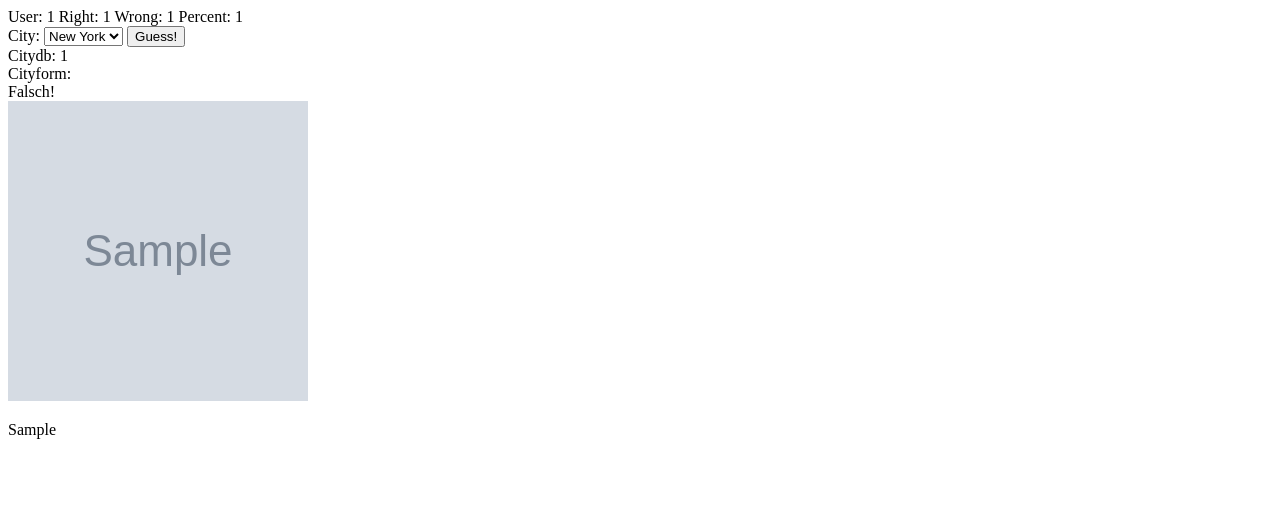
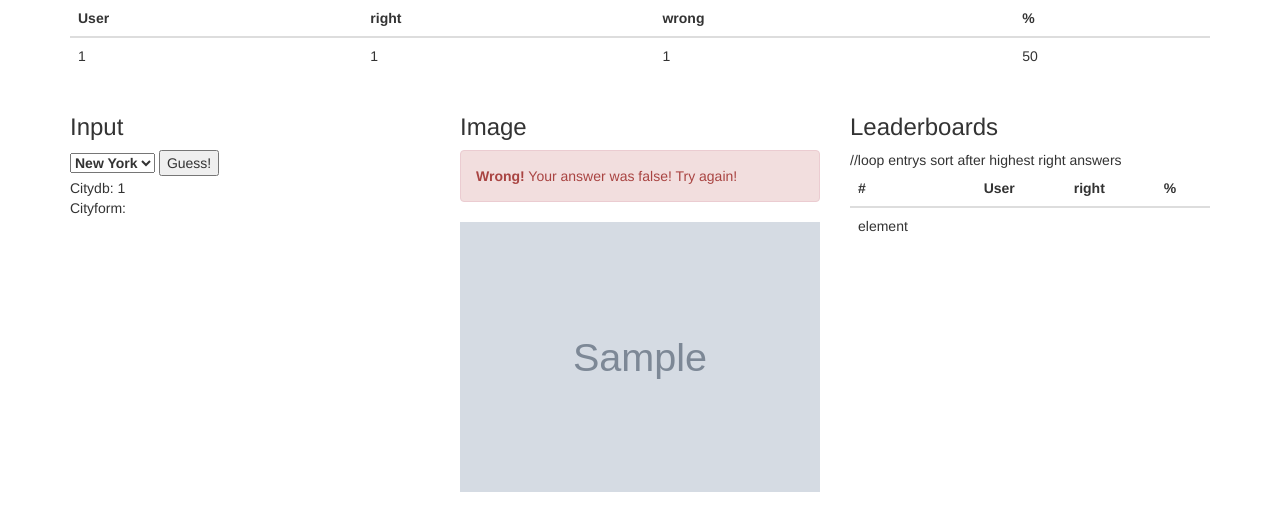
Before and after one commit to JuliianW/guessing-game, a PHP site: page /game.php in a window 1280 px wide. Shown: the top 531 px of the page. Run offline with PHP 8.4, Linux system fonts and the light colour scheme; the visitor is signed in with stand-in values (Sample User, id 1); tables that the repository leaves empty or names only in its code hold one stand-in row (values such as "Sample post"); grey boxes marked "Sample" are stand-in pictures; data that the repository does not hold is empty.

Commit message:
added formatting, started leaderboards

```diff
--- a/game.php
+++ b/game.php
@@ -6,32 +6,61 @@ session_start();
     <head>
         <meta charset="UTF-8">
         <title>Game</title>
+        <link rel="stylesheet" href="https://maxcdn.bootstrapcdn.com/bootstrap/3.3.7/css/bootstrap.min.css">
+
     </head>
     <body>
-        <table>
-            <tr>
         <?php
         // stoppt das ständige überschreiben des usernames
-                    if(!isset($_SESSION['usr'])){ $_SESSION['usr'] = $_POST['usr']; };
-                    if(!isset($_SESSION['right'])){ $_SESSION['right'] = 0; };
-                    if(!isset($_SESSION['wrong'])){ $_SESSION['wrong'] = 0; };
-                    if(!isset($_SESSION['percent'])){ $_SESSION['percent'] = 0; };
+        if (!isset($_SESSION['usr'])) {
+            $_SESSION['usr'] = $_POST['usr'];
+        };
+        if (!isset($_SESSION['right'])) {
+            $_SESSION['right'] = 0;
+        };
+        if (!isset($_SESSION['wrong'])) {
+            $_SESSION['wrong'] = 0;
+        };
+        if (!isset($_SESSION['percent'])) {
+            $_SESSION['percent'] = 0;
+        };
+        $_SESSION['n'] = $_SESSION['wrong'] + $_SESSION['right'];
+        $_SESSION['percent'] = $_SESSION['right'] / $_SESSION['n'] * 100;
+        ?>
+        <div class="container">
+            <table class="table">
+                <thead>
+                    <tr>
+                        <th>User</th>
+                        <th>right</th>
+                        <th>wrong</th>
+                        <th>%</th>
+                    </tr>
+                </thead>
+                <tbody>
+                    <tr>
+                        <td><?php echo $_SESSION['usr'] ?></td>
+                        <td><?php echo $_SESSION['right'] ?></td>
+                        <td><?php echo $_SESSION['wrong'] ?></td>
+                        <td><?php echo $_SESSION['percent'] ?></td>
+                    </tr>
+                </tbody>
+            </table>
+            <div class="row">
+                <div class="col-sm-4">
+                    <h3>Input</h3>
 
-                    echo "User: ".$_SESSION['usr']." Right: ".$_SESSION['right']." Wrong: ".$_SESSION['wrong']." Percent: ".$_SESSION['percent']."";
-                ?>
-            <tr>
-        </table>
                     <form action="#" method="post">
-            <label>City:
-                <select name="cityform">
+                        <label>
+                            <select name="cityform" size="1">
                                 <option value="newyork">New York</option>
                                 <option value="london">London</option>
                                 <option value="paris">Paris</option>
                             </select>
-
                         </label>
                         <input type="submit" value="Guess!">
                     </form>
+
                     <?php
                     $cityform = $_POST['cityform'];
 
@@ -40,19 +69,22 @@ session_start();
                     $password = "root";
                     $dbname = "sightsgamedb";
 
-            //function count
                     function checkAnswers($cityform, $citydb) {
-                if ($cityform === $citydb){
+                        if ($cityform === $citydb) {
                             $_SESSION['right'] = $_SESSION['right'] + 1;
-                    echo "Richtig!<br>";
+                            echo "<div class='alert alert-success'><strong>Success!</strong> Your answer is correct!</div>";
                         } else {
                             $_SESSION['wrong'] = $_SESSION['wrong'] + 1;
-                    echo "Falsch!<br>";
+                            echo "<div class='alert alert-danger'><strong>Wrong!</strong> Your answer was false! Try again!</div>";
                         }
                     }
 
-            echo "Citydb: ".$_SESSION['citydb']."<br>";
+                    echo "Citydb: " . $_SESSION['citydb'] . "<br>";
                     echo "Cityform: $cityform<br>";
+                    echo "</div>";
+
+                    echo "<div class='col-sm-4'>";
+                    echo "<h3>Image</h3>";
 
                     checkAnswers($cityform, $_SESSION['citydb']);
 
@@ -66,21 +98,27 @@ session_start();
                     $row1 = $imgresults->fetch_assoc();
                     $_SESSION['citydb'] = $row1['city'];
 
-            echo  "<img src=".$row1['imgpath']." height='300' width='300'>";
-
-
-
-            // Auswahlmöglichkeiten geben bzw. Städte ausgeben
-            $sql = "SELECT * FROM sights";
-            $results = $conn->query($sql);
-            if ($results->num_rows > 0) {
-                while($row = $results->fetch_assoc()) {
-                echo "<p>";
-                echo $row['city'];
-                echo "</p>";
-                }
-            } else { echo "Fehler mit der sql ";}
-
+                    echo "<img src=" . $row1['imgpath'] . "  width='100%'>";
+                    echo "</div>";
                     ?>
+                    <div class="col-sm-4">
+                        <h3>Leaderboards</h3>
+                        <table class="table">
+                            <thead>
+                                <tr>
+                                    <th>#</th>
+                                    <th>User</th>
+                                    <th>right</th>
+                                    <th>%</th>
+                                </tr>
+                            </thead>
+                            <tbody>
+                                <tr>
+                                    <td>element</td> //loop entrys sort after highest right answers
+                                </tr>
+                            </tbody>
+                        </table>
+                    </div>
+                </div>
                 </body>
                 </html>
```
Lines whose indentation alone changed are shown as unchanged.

*-*-*

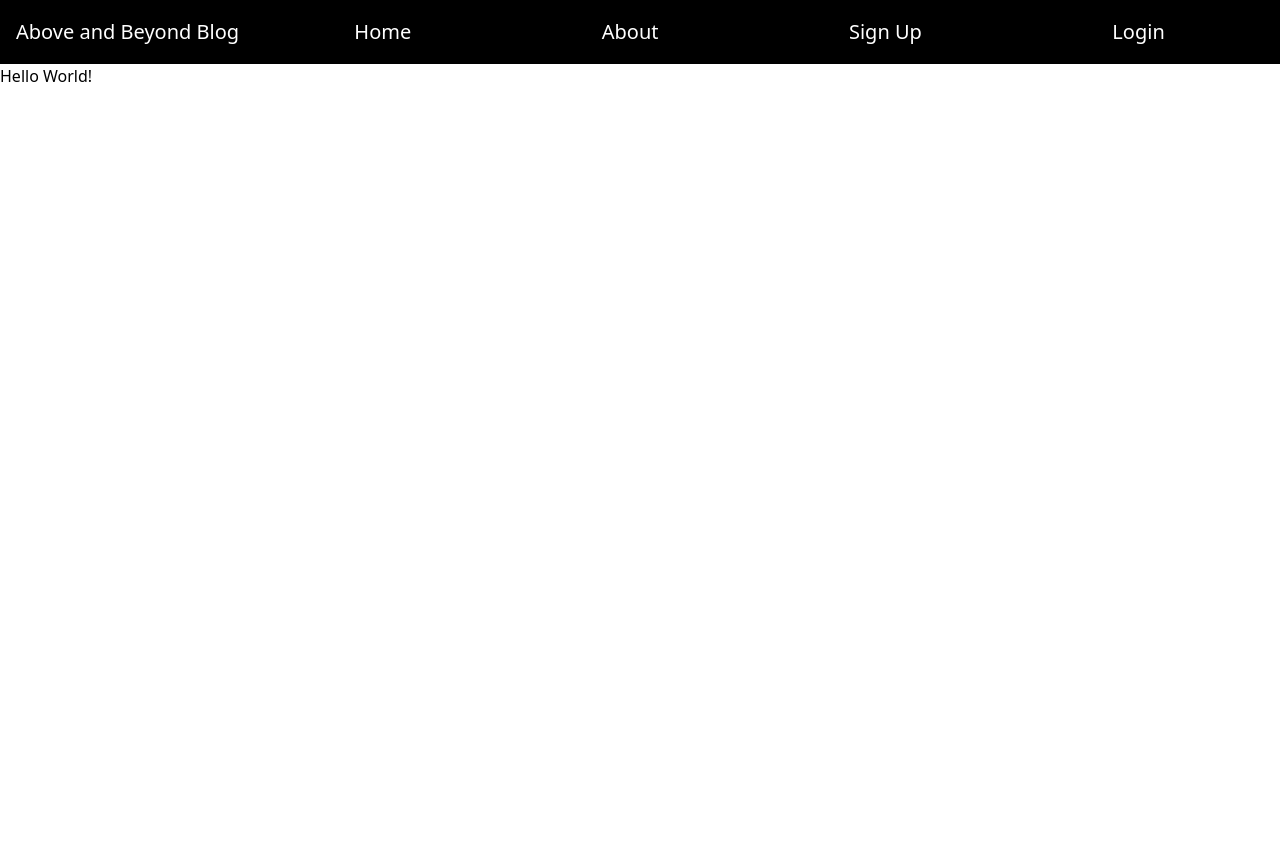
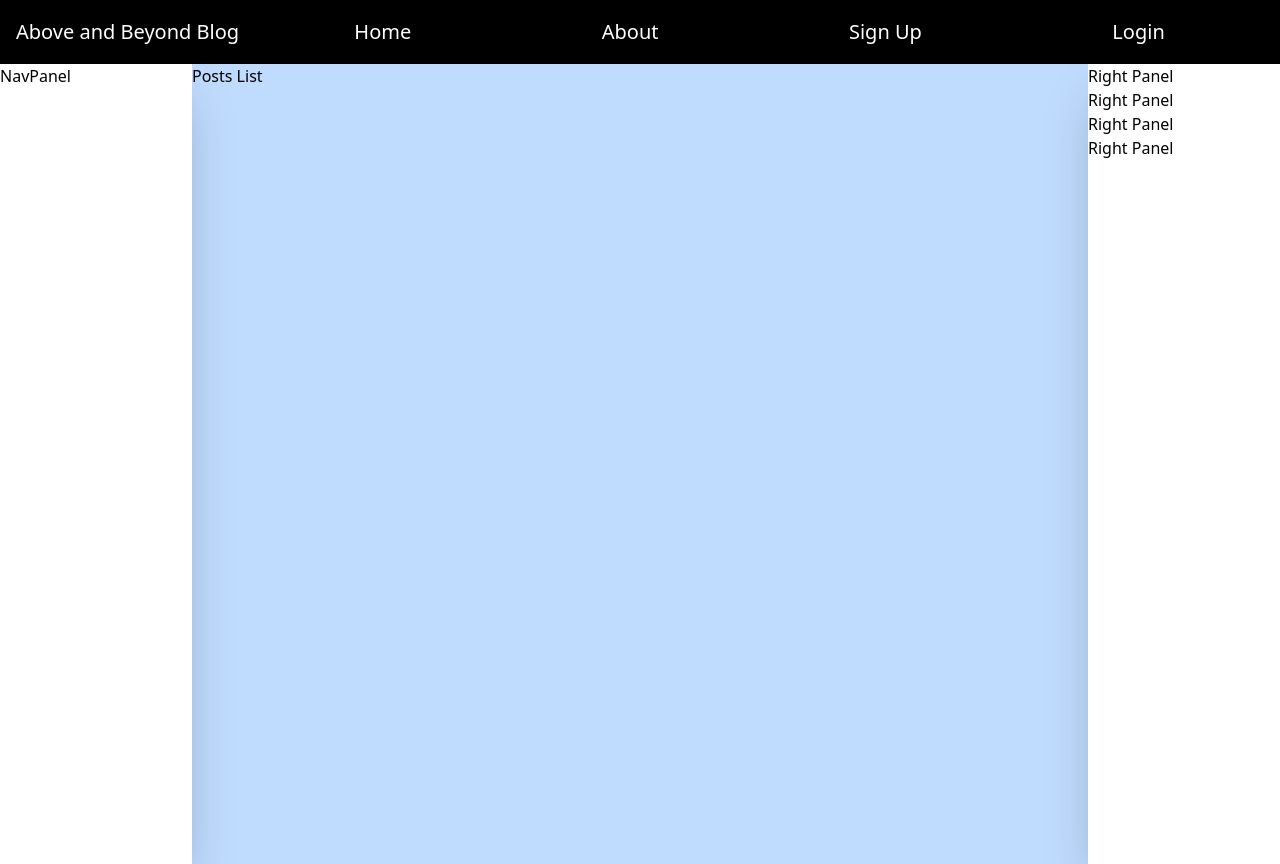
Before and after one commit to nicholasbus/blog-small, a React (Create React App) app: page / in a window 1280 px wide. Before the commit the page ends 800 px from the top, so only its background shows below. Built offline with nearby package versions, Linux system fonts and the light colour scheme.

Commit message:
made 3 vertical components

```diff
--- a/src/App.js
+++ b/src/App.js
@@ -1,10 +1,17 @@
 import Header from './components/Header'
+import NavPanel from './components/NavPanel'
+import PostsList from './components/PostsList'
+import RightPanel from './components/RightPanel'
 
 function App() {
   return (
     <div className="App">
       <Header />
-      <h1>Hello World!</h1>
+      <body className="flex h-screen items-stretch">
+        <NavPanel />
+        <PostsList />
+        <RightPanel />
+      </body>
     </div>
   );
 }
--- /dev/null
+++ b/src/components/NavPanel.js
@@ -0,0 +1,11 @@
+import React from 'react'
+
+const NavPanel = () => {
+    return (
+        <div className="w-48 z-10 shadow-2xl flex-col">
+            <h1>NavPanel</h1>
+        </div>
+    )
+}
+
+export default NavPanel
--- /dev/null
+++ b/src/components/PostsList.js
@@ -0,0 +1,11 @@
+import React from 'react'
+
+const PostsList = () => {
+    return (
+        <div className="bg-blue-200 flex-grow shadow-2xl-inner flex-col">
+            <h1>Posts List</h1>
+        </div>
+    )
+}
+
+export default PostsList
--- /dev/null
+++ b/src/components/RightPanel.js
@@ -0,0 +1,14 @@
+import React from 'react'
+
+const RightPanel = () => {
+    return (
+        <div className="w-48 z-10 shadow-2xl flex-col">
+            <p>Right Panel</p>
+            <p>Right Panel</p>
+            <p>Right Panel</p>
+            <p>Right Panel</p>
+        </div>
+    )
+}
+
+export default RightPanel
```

*-*-*

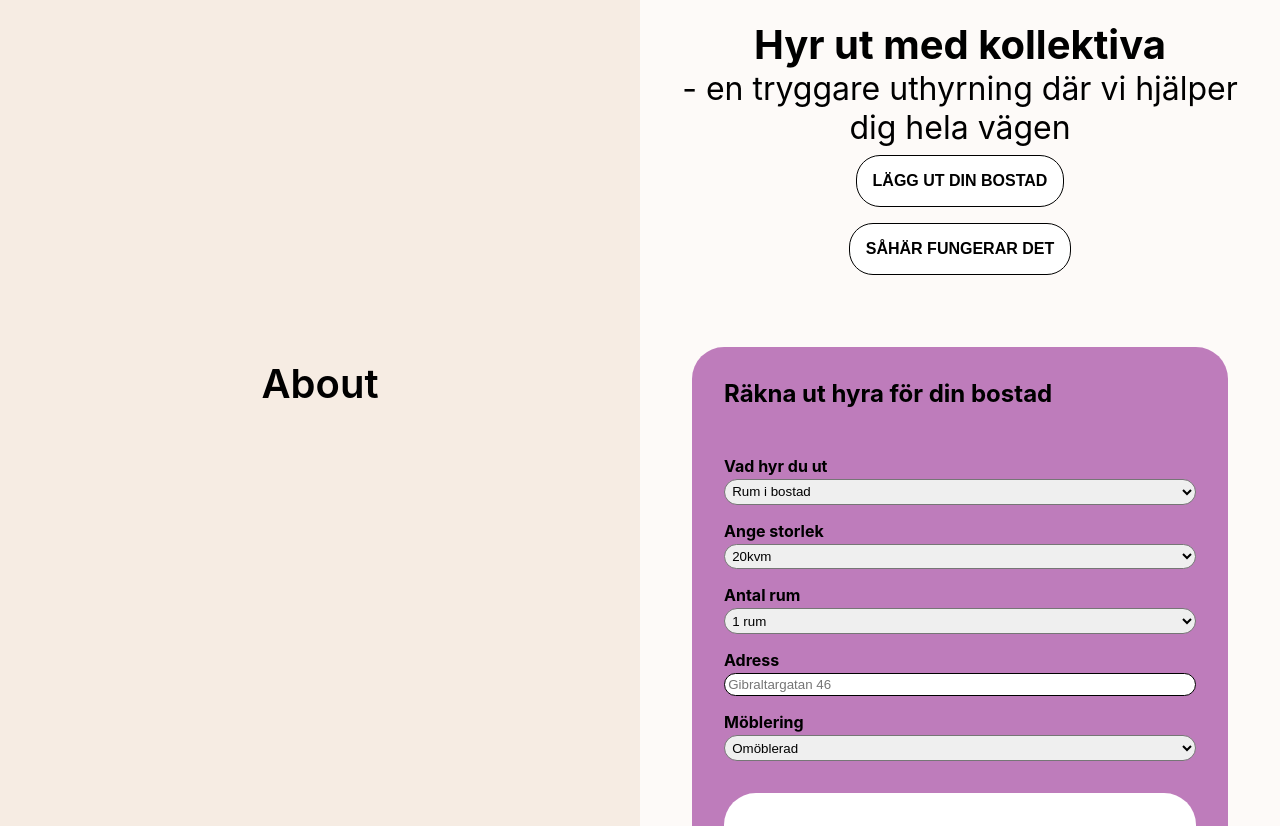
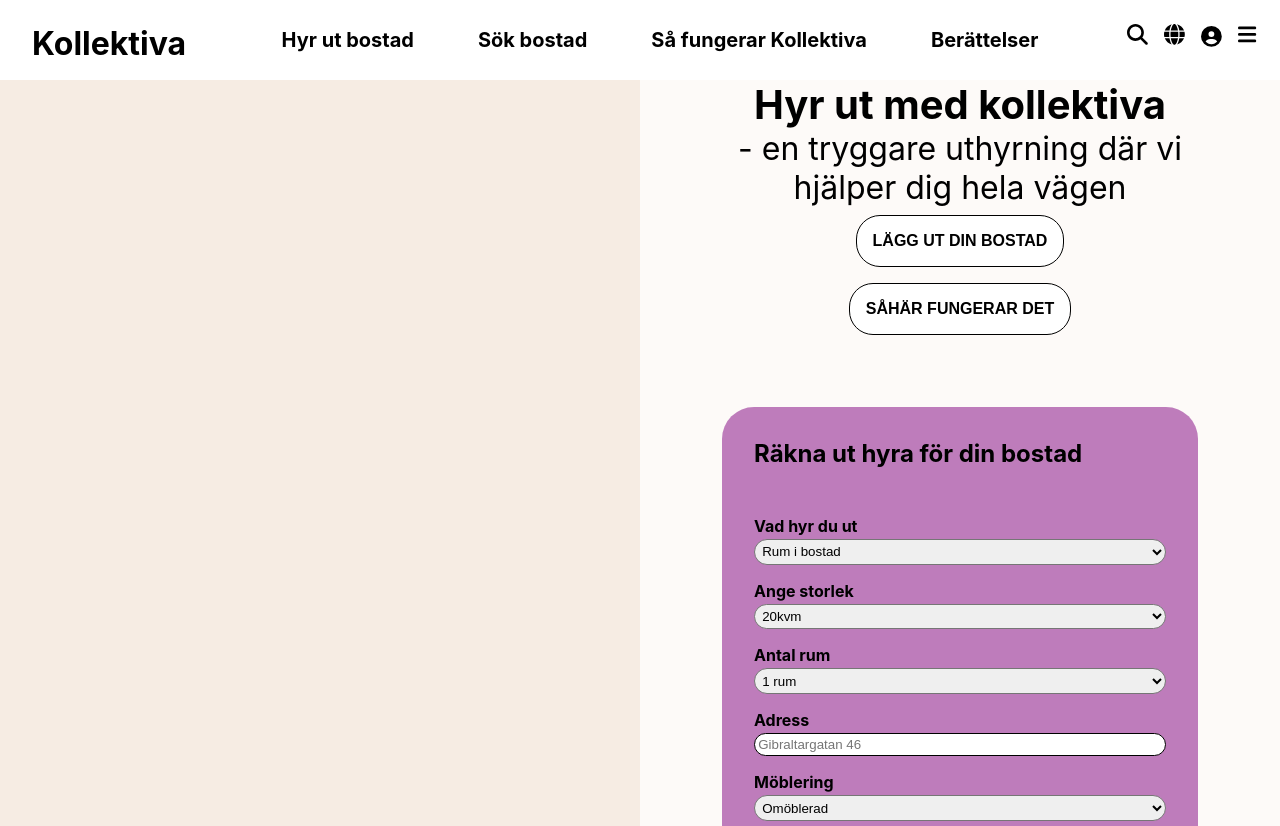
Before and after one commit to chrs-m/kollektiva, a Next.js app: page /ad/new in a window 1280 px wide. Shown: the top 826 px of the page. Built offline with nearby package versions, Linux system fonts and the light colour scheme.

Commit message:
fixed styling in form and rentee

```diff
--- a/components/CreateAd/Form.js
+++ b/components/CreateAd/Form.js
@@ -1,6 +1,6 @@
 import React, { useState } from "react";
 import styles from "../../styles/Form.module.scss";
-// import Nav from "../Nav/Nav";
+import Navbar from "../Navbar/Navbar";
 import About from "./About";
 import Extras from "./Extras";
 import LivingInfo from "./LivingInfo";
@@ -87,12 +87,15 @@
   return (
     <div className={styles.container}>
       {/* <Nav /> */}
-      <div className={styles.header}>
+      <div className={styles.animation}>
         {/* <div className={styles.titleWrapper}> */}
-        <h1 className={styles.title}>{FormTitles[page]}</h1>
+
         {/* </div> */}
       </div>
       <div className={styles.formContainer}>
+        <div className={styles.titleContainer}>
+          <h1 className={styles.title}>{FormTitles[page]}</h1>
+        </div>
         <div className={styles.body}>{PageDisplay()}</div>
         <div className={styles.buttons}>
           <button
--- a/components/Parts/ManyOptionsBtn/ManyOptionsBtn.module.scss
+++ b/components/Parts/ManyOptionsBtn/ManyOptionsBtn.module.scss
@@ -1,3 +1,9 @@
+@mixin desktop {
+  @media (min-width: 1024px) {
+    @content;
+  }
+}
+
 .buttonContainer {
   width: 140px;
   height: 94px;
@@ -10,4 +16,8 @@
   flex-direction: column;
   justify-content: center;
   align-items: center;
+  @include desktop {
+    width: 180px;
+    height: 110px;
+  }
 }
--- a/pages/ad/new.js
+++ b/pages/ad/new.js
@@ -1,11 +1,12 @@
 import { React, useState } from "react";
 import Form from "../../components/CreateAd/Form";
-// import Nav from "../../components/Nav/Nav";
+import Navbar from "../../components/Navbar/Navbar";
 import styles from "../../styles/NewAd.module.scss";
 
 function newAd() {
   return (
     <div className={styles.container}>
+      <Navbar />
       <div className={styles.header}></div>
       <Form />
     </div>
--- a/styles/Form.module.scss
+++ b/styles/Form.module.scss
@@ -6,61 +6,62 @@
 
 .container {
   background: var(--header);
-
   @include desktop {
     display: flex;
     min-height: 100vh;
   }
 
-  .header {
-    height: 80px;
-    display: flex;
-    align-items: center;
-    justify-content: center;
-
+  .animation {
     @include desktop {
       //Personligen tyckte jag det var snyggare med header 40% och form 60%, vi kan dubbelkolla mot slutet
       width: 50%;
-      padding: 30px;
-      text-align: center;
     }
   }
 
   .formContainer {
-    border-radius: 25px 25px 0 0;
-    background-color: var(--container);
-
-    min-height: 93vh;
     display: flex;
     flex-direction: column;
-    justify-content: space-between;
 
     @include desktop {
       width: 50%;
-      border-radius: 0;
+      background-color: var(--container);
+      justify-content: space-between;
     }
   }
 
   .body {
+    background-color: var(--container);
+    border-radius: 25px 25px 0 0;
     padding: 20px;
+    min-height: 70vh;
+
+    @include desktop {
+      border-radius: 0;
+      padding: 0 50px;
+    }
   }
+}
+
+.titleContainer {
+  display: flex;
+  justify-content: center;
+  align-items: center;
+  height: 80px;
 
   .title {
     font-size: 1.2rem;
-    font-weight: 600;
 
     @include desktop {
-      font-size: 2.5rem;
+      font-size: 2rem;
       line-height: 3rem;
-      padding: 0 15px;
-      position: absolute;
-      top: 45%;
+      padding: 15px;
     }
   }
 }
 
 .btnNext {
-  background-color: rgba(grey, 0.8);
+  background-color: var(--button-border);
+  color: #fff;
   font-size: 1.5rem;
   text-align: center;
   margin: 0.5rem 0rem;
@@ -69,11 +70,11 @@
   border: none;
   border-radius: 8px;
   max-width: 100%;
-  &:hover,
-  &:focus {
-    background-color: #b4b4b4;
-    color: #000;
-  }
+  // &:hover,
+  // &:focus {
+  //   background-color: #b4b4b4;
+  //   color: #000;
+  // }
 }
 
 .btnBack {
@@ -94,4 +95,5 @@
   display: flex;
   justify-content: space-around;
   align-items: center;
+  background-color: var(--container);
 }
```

*-*-*

> _Task prompt_
Wherever the word "background" appears in the listing above, copy that line.

> _Exercise solution_
Before and after one commit to nicholasbus/blog-small, a React (Create React App) app: page / in a window 1280 px wide. Before the commit the page ends 800 px from the top, so only its background shows below. Built offline with nearby package versions, Linux system fonts and the light colour scheme.
   background: var(--header);
-    background-color: var(--container);
+      background-color: var(--container);
+    background-color: var(--container);
-  background-color: rgba(grey, 0.8);
+  background-color: var(--button-border);
-    background-color: #b4b4b4;
+  //   background-color: #b4b4b4;
+  background-color: var(--container);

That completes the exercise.